Deana Steeber was approved Monday, June 12 as the new Argyle ISD Assistant Superintendent for Curriculum and Instruction. Steeber served the Eubanks Intermediate campus since 2013.
Carroll ISD’s process of hiring a new principal will include creating an interview and screening committee comprised of central office administrators, campus teachers and EIS parents.
Assistant Principal Mary Stockton lead the campus until a replacement has been hired. An interview and screening committee will be formed and comprised of a balance between central office administrators, campus teachers and EIS parents.
A group of Eubanks Intermediate School sixth graders recently went to battle against each other. Their reading comprehension skills were tested in the annual Battle of the Books competition. This event tests students’ book knowledge as they compete against one another in front of their peers.
Teams competing in the final battle included: The DoReados, The Mean Green Reading Machine, The Genre Goats, and The Reading Rangers. In the end, The Mean Green Reading Machine team won the battle.
The team was led by Captain Will Dyer. Fellow team members were: Paloma Araujo, Eymaan Iqbal, Morgan Carr, and Allie Ferguson. This was a record-breaking year for EIS as sixth graders read more than 980 books in preparation for the battle.
The Battle of the Books is coordinated by EIS librarian Lucy Drenka.
Tim Green, author of about 25 books, an attorney and former Atlanta Falcons defensive end, recently spoke at CISD intermediate schools.
After writing more than a dozen books for adults, Green began a series of best-selling novels for kids. The books are set in the world of sports and are based on Green’s experiences as an athlete and a coach.
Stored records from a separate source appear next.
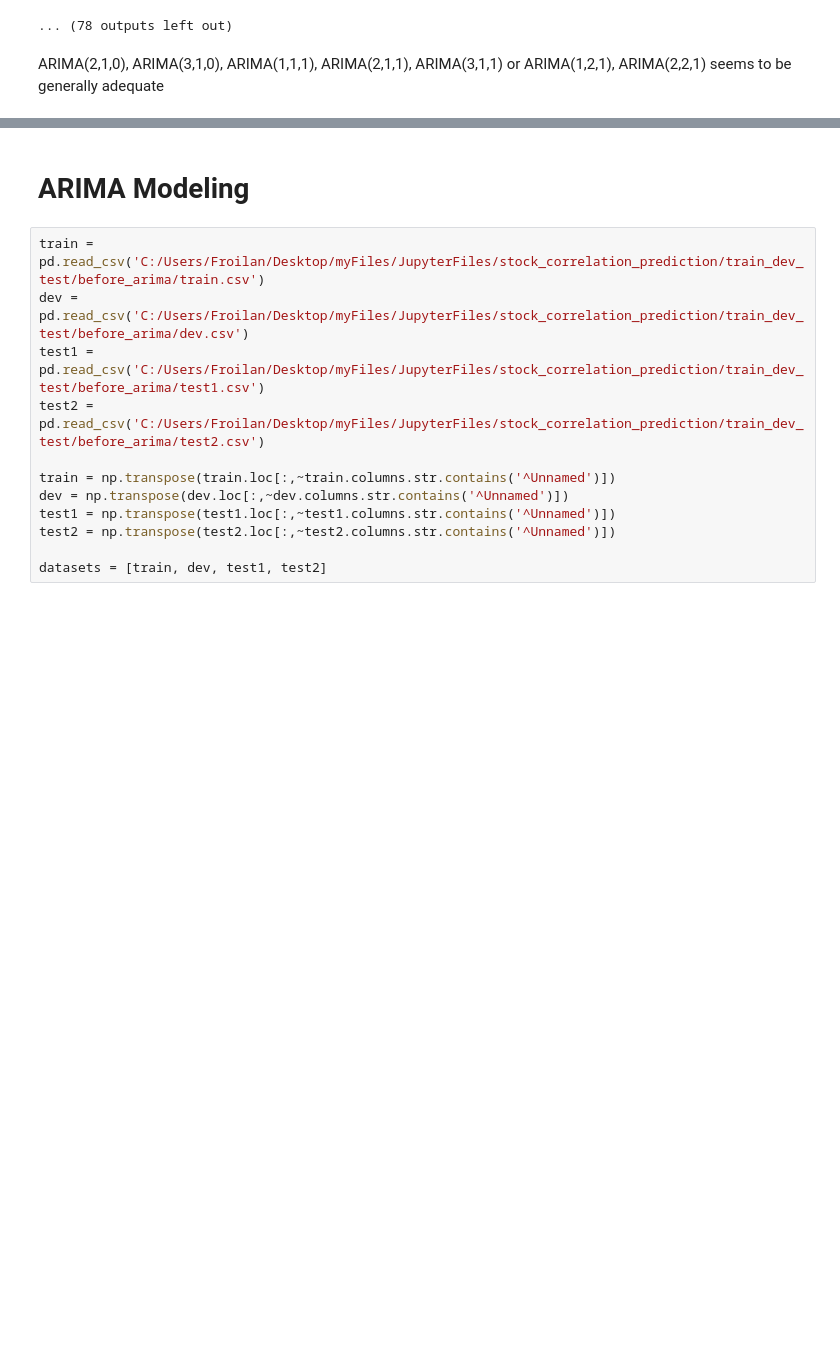
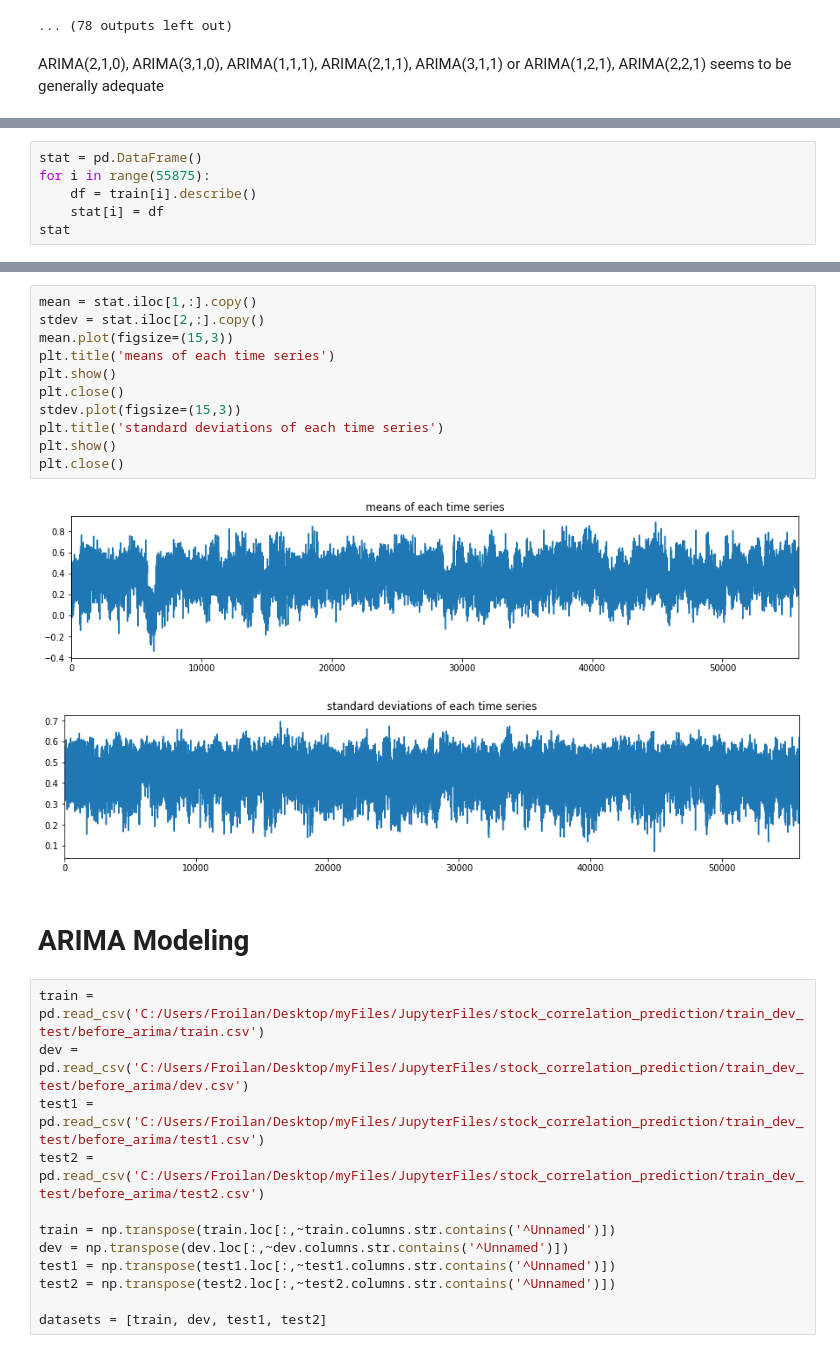
Before and after one commit to imhgchoi/ARIMA-LSTM-hybrid-corrcoef-predict, a Jupyter notebook: ARIMA_MODELING.ipynb, the cells around one changed output, grey strips where cells are left out. Cells and saved outputs as stored; diff of their text form; blank space fills up the shorter version.

```diff
--- a/ARIMA_MODELING.ipynb
+++ b/ARIMA_MODELING.ipynb
@@ -152,0 +179,6 @@ ARIMA(2,1,0), ARIMA(3,1,0), ARIMA(1,1,1), ARIMA(2,1,1), ARIMA(3,1,1) or ARIMA(1,
+# %%
+stat = pd.DataFrame()
+for i in range(55875):
+    df = train[i].describe()
+    stat[i] = df
+stat
@@ -153,3 +196,17 @@ ARIMA(2,1,0), ARIMA(3,1,0), ARIMA(1,1,1), ARIMA(2,1,1), ARIMA(3,1,1) or ARIMA(1,
+# %%
+mean = stat.iloc[1,:].copy()
+stdev = stat.iloc[2,:].copy()
+mean.plot(figsize=(15,3))
+plt.title('means of each time series')
+plt.show()
+plt.close()
+stdev.plot(figsize=(15,3))
+plt.title('standard deviations of each time series')
+plt.show()
+plt.close()
+# %% [output]
+[figure, added]
+[figure, added]
 # %% [markdown]
 # ARIMA Modeling
 # %%
```
Also changed, not shown: parts of 3 cells of this notebook, 1 other file.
Eubanks and Durham intermediate school students embraced Green’s message about the value of teamwork and treating your teammates like they are special. Green also encouraged students to be kind, tolerant, generous and forgiving. He used his own child as an example. Green told a story about his son, Troy, reaching out to his classmate who would sit alone at lunch every day.
He also spoke about reading and how reading takes you to special places. Green told his audiences it’s important to read for at least 20 minutes a day to help improve performance in all subject areas.
Green read to the students from his new book, Unstoppable. His book delivers an extremely powerful message of courage and survival to the reader. Approximately 130 students won their own autographed copy of Unstoppable. On both campuses, librarians asked students to read one of Green’s books and share a paragraph about what they enjoyed about the book.
Green’s message made a tremendous impact on Carroll’s fifth and sixth graders. Many of the students said his books are “awesome!”
Green hopes his message gets students to rethink their life priorities because of his talk. He enjoys getting the opportunity to travel around the country and talk to students about his books.